Repeat every line of the listing below exactly, minus the pictures.

-.-.-

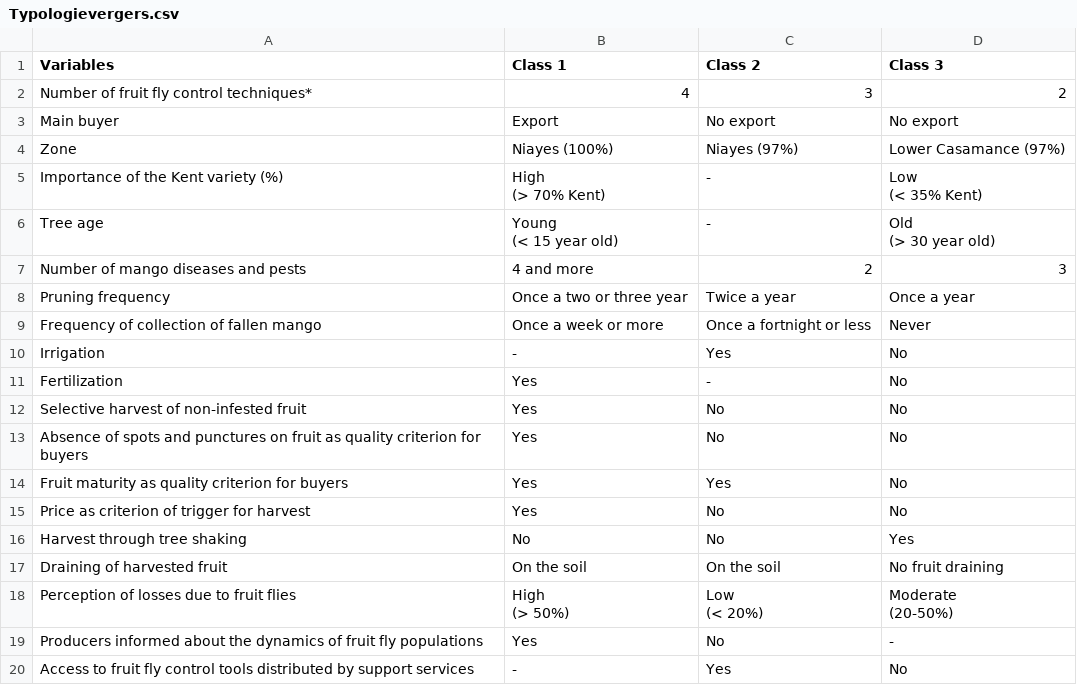
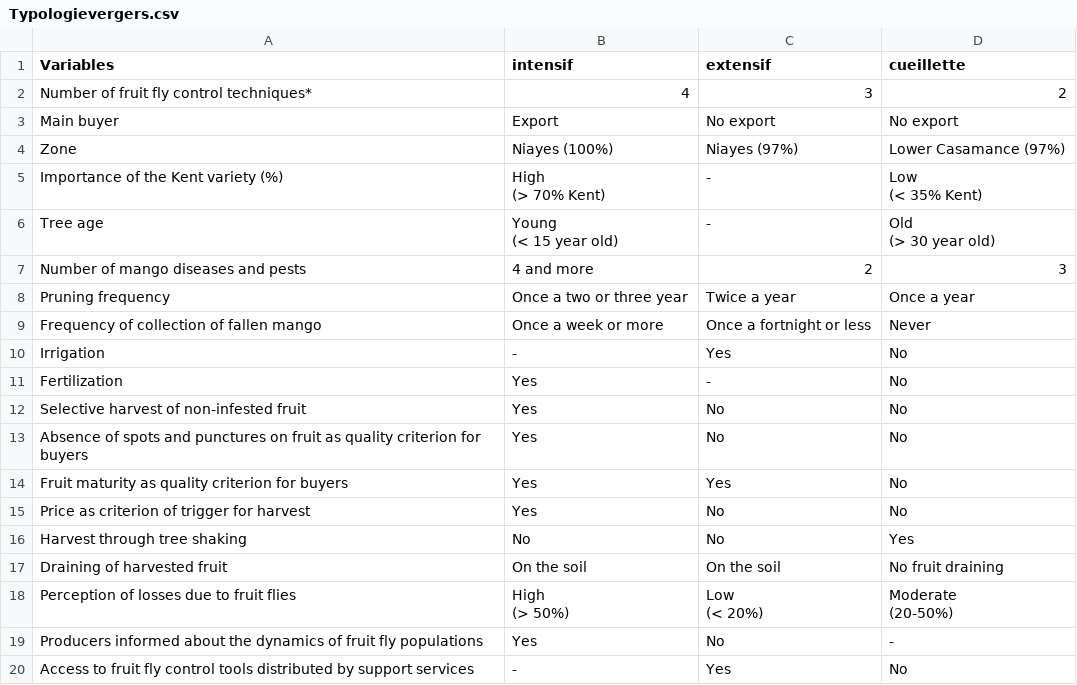
Before and after one commit to frareb/bdorsalis_serious_game, a CSV file: R/Typologievergers.csv, drawn as a sheet.

```diff
--- a/R/Typologievergers.csv
+++ b/R/Typologievergers.csv
@@ -1,2 +1,2 @@
-Variables,Class 1,Class 2,Class 3
+Variables,intensif,extensif,cueillette
 Number of fruit fly control techniques*,4,3,2
```
Also changed, not shown: R/Luttes.csv, 1 other file.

-.-.-

## Solution to the exercise
Before and after one commit to frareb/bdorsalis_serious_game, a CSV file: R/Typologievergers.csv, drawn as a sheet.

```diff
--- a/R/Typologievergers.csv
+++ b/R/Typologievergers.csv
@@ -1,2 +1,2 @@
-Variables,Class 1,Class 2,Class 3
+Variables,intensif,extensif,cueillette
 Number of fruit fly control techniques*,4,3,2
```
Also changed, not shown: R/Luttes.csv, 1 other file.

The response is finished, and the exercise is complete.